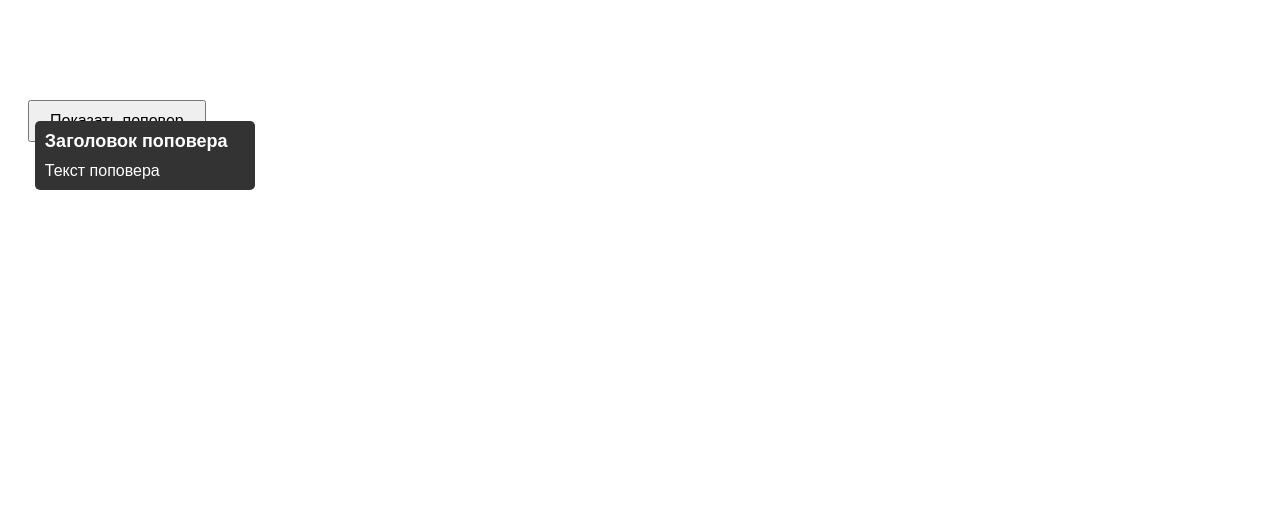
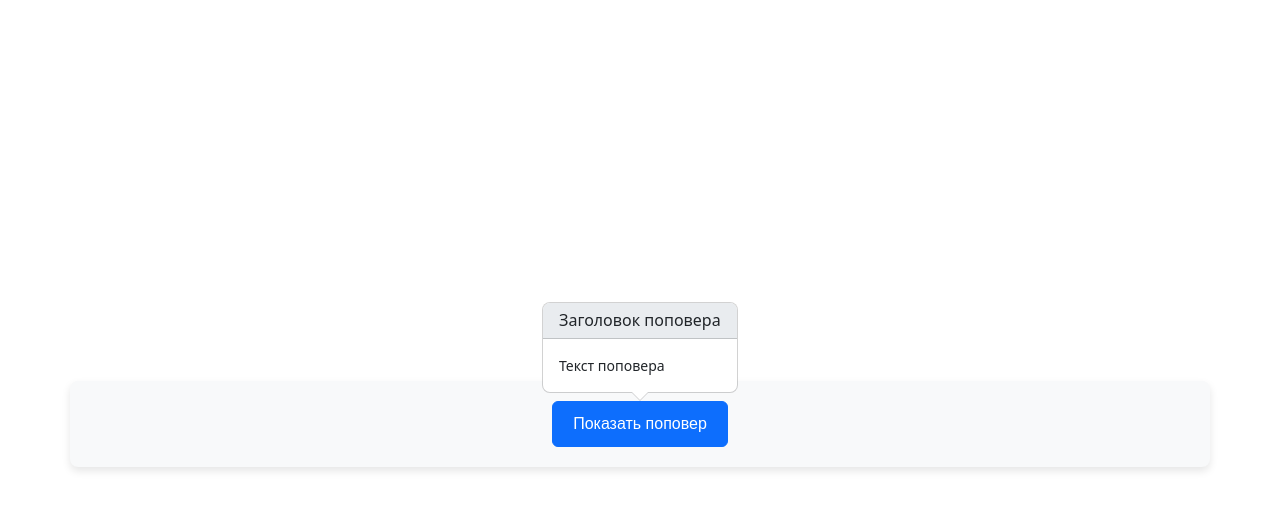
Before and after one commit to tashakibanova/forms, a website built with webpack: page src/index.html in a window 1280 px wide. Both pictures are taken after a click on the button "Показать поповер". Built offline with nearby package versions, Linux system fonts and the light colour scheme.

Commit message:
add test

```diff
--- a/package.json
+++ b/package.json
@@ -4,7 +4,6 @@
   "description": "",
   "main": "index.js",
   "scripts": {
-    "start": "live-server src",
     "lint": "eslint . --fix",
     "build": "webpack",
     "test": "jest --passWithNoTests"
@@ -33,7 +32,10 @@
     "webpack-cli": "^5.1.4"
   },
   "dependencies": {
+    "@popperjs/core": "^2.11.8",
+    "bootstrap": "^5.3.3",
     "core-js": "^3.37.1",
-    "eslint-plugin-jest": "^28.5.0"
+    "eslint-plugin-jest": "^28.5.0",
+    "puppeteer": "^22.10.0"
   }
 }
--- a/src/css/style.css
+++ b/src/css/style.css
@@ -1,46 +1,30 @@
 body {
   font-family: Arial, sans-serif;
+  display: flex;
+  justify-content: center; /* Центрирование по горизонтали */
+  align-items: center;     /* Центрирование по вертикали */
+  height: 100vh;           /* Высота страницы на весь экран */
+  margin: 0;               /* Убираем внутренние отступы */
 }
 
 .container {
-    position: relative;
-    margin: 100px 0 0 20px; /* Располагаем контейнер относительно левого края */
+  display: flex;
+  justify-content: center;
+  align-items: center;
+  margin: 0;
+  padding: 20px;
+  background-color: #f8f9fa;
+  border-radius: 8px;
+  box-shadow: 0 4px 8px rgba(0, 0, 0, 0.1);
 }
 
-  #triggerButton {
+.triggerButton {
   padding: 10px 20px;
   font-size: 16px;
   cursor: pointer;
+  position: relative; /* Добавляем позиционирование к кнопке */
 }
 
 .popover {
-    display: none;
-    position: absolute;
-    width: 200px;
-    padding: 10px;
-    background-color: #333;
-    color: #fff;
-    border-radius: 5px;
-    z-index: 1000;
+  z-index: 1000; /* Увеличим z-index для поповера */
 }
-
-  .popover::after {
-    content: '';
-    position: absolute;
-    bottom: -10px; /* Стрелка будет снизу */
-    left: 50%;
-    transform: translateX(-50%);
-    border-width: 10px;
-    border-style: solid;
-    border-color: #333 transparent transparent transparent; /* Стрелка треугольник */
-  }
-
-  .popover-title {
-    margin: 0;
-    font-size: 18px;
-    font-weight: bold;
-  }
-
-  .popover-content {
-    margin: 10px 0 0;
-  }
--- a/src/index.html
+++ b/src/index.html
@@ -1,19 +1,23 @@
 <!DOCTYPE html>
 <html lang="en">
 <head>
-    <meta charset="UTF-8">
-    <meta name="viewport" content="width=device-width, initial-scale=1.0">
-    <title>Document</title>
+  <meta charset="UTF-8">
+  <meta name="viewport" content="width=device-width, initial-scale=1.0">
+  <title>Document</title>
+  <!-- Подключение Bootstrap CSS через CDN -->
+  <link href="https://cdn.jsdelivr.net/npm/bootstrap@5.3.0/dist/css/bootstrap.min.css" rel="stylesheet">
+
 </head>
 <body>
 
-    <div class="container">
-        <button id="triggerButton">Показать поповер</button>
-        <div id="popover" class="popover">
-          <h3 class="popover-title">Заголовок поповера</h3>
-          <p class="popover-content">Текст поповера</p>
-        </div>
-      </div>
+  <div class="container mt-5">
+    <button class="btn btn-primary triggerButton" data-bs-toggle="popover" data-bs-placement="top" data-bs-title="Заголовок поповера" data-bs-content="Текст поповера">Показать поповер</button>
+  </div>
+
+  <!-- Подключение Popper.js и Bootstrap JS через CDN -->
+  <script src="https://cdn.jsdelivr.net/npm/@popperjs/core@2.11.6/dist/umd/popper.min.js"></script>
+  <script src="https://cdn.jsdelivr.net/npm/bootstrap@5.3.0/dist/js/bootstrap.bundle.min.js"></script>
+  <script src="index.js"></script>
 
 </body>
 </html>
--- a/src/js/widget.js
+++ b/src/js/widget.js
@@ -1,33 +1,28 @@
-document.addEventListener('DOMContentLoaded', () => {
-    const triggerButton = document.getElementById('triggerButton');
-    const popover = document.getElementById('popover');
+export default document.addEventListener('DOMContentLoaded', function() {
+  var triggerButton = document.querySelector('.triggerButton');
 
-    triggerButton.addEventListener('click', () => {
-      // Получаем координаты кнопки
-      const buttonRect = triggerButton.getBoundingClientRect();
+  var popover = new bootstrap.Popover(triggerButton, {
+    trigger: 'manual',
+    placement: 'top',  // Устанавливаем выравнивание поповера сверху
+    html: true,
+    title: triggerButton.getAttribute('data-bs-title'),
+    content: triggerButton.getAttribute('data-bs-content')
+  });
 
-      // Проверяем текущее состояние видимости поповера
-      if (popover.style.display === 'none' || popover.style.display === '') {
-        // Показываем поповер
-        popover.style.display = 'block';
-
-        // Получаем размеры поповера
-        const popoverRect = popover.getBoundingClientRect();
-
-        // Центрируем поповер по горизонтали относительно кнопки
-        popover.style.left = `${buttonRect.left + (buttonRect.width / 2) - (popoverRect.width / 2)}px`;
-        // Располагаем поповер сверху кнопки
-        popover.style.top = `${buttonRect.top - popoverRect.height - 10}px`; // 10px - отступ сверху
+  // Показать/скрыть поповер при клике на кнопке
+  triggerButton.addEventListener('click', function(e) {
+    e.stopPropagation();
+    if (popover._element.classList.contains('show')) {
+      popover.hide();
     } else {
-        // Скрываем поповер
-        popover.style.display = 'none';
+      popover.show();
     }
   });
 
   // Скрытие поповера при клике вне его области
-    document.addEventListener('click', (event) => {
-      if (!popover.contains(event.target) && !triggerButton.contains(event.target)) {
-        popover.style.display = 'none';
+  document.addEventListener('click', function(e) {
+    if (!triggerButton.contains(e.target) && !document.querySelector('.popover.show')) {
+      popover.hide();
     }
   });
 });
--- a/webpack.config.js
+++ b/webpack.config.js
@@ -26,12 +26,11 @@ module.exports = {
       },
       {
         test: /\.(png|jpe?g|gif)$/i,
-        use: [
-          {
-            loader: 'file-loader',
-          },
-        ],
-      },
+        type: 'asset',
+        generator: {
+        filename: 'static/images/[name].[hash][ext]'
+      }
+    },
       {
         test: /\.css$/,
         use: [
```
Also changed, not shown: src/js/__tests__/widget.test.js (added, +27 -0 lines), .eslintrc.js, 1 other file. Lines whose indentation alone changed are shown as unchanged.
++++++
- _EXERCISE OBJECTIVE_:
Once the pictures are removed, print all the remaining data exactly as it stands.

- _REPLY TO THE EXERCISE_:
Before and after one commit to tashakibanova/forms, a website built with webpack: page src/index.html in a window 1280 px wide. Both pictures are taken after a click on the button "Показать поповер". Built offline with nearby package versions, Linux system fonts and the light colour scheme.

Commit message:
add test

```diff
--- a/package.json
+++ b/package.json
@@ -4,7 +4,6 @@
   "description": "",
   "main": "index.js",
   "scripts": {
-    "start": "live-server src",
     "lint": "eslint . --fix",
     "build": "webpack",
     "test": "jest --passWithNoTests"
@@ -33,7 +32,10 @@
     "webpack-cli": "^5.1.4"
   },
   "dependencies": {
+    "@popperjs/core": "^2.11.8",
+    "bootstrap": "^5.3.3",
     "core-js": "^3.37.1",
-    "eslint-plugin-jest": "^28.5.0"
+    "eslint-plugin-jest": "^28.5.0",
+    "puppeteer": "^22.10.0"
   }
 }
--- a/src/css/style.css
+++ b/src/css/style.css
@@ -1,46 +1,30 @@
 body {
   font-family: Arial, sans-serif;
+  display: flex;
+  justify-content: center; /* Центрирование по горизонтали */
+  align-items: center;     /* Центрирование по вертикали */
+  height: 100vh;           /* Высота страницы на весь экран */
+  margin: 0;               /* Убираем внутренние отступы */
 }
 
 .container {
-    position: relative;
-    margin: 100px 0 0 20px; /* Располагаем контейнер относительно левого края */
+  display: flex;
+  justify-content: center;
+  align-items: center;
+  margin: 0;
+  padding: 20px;
+  background-color: #f8f9fa;
+  border-radius: 8px;
+  box-shadow: 0 4px 8px rgba(0, 0, 0, 0.1);
 }
 
-  #triggerButton {
+.triggerButton {
   padding: 10px 20px;
   font-size: 16px;
   cursor: pointer;
+  position: relative; /* Добавляем позиционирование к кнопке */
 }
 
 .popover {
-    display: none;
-    position: absolute;
-    width: 200px;
-    padding: 10px;
-    background-color: #333;
-    color: #fff;
-    border-radius: 5px;
-    z-index: 1000;
+  z-index: 1000; /* Увеличим z-index для поповера */
 }
-
-  .popover::after {
-    content: '';
-    position: absolute;
-    bottom: -10px; /* Стрелка будет снизу */
-    left: 50%;
-    transform: translateX(-50%);
-    border-width: 10px;
-    border-style: solid;
-    border-color: #333 transparent transparent transparent; /* Стрелка треугольник */
-  }
-
-  .popover-title {
-    margin: 0;
-    font-size: 18px;
-    font-weight: bold;
-  }
-
-  .popover-content {
-    margin: 10px 0 0;
-  }
--- a/src/index.html
+++ b/src/index.html
@@ -1,19 +1,23 @@
 <!DOCTYPE html>
 <html lang="en">
 <head>
-    <meta charset="UTF-8">
-    <meta name="viewport" content="width=device-width, initial-scale=1.0">
-    <title>Document</title>
+  <meta charset="UTF-8">
+  <meta name="viewport" content="width=device-width, initial-scale=1.0">
+  <title>Document</title>
+  <!-- Подключение Bootstrap CSS через CDN -->
+  <link href="https://cdn.jsdelivr.net/npm/bootstrap@5.3.0/dist/css/bootstrap.min.css" rel="stylesheet">
+
 </head>
 <body>
 
-    <div class="container">
-        <button id="triggerButton">Показать поповер</button>
-        <div id="popover" class="popover">
-          <h3 class="popover-title">Заголовок поповера</h3>
-          <p class="popover-content">Текст поповера</p>
-        </div>
-      </div>
+  <div class="container mt-5">
+    <button class="btn btn-primary triggerButton" data-bs-toggle="popover" data-bs-placement="top" data-bs-title="Заголовок поповера" data-bs-content="Текст поповера">Показать поповер</button>
+  </div>
+
+  <!-- Подключение Popper.js и Bootstrap JS через CDN -->
+  <script src="https://cdn.jsdelivr.net/npm/@popperjs/core@2.11.6/dist/umd/popper.min.js"></script>
+  <script src="https://cdn.jsdelivr.net/npm/bootstrap@5.3.0/dist/js/bootstrap.bundle.min.js"></script>
+  <script src="index.js"></script>
 
 </body>
 </html>
--- a/src/js/widget.js
+++ b/src/js/widget.js
@@ -1,33 +1,28 @@
-document.addEventListener('DOMContentLoaded', () => {
-    const triggerButton = document.getElementById('triggerButton');
-    const popover = document.getElementById('popover');
+export default document.addEventListener('DOMContentLoaded', function() {
+  var triggerButton = document.querySelector('.triggerButton');
 
-    triggerButton.addEventListener('click', () => {
-      // Получаем координаты кнопки
-      const buttonRect = triggerButton.getBoundingClientRect();
+  var popover = new bootstrap.Popover(triggerButton, {
+    trigger: 'manual',
+    placement: 'top',  // Устанавливаем выравнивание поповера сверху
+    html: true,
+    title: triggerButton.getAttribute('data-bs-title'),
+    content: triggerButton.getAttribute('data-bs-content')
+  });
 
-      // Проверяем текущее состояние видимости поповера
-      if (popover.style.display === 'none' || popover.style.display === '') {
-        // Показываем поповер
-        popover.style.display = 'block';
-
-        // Получаем размеры поповера
-        const popoverRect = popover.getBoundingClientRect();
-
-        // Центрируем поповер по горизонтали относительно кнопки
-        popover.style.left = `${buttonRect.left + (buttonRect.width / 2) - (popoverRect.width / 2)}px`;
-        // Располагаем поповер сверху кнопки
-        popover.style.top = `${buttonRect.top - popoverRect.height - 10}px`; // 10px - отступ сверху
+  // Показать/скрыть поповер при клике на кнопке
+  triggerButton.addEventListener('click', function(e) {
+    e.stopPropagation();
+    if (popover._element.classList.contains('show')) {
+      popover.hide();
     } else {
-        // Скрываем поповер
-        popover.style.display = 'none';
+      popover.show();
     }
   });
 
   // Скрытие поповера при клике вне его области
-    document.addEventListener('click', (event) => {
-      if (!popover.contains(event.target) && !triggerButton.contains(event.target)) {
-        popover.style.display = 'none';
+  document.addEventListener('click', function(e) {
+    if (!triggerButton.contains(e.target) && !document.querySelector('.popover.show')) {
+      popover.hide();
     }
   });
 });
--- a/webpack.config.js
+++ b/webpack.config.js
@@ -26,12 +26,11 @@ module.exports = {
       },
       {
         test: /\.(png|jpe?g|gif)$/i,
-        use: [
-          {
-            loader: 'file-loader',
-          },
-        ],
-      },
+        type: 'asset',
+        generator: {
+        filename: 'static/images/[name].[hash][ext]'
+      }
+    },
       {
         test: /\.css$/,
         use: [
```
Also changed, not shown: src/js/__tests__/widget.test.js (added, +27 -0 lines), .eslintrc.js, 1 other file. Lines whose indentation alone changed are shown as unchanged.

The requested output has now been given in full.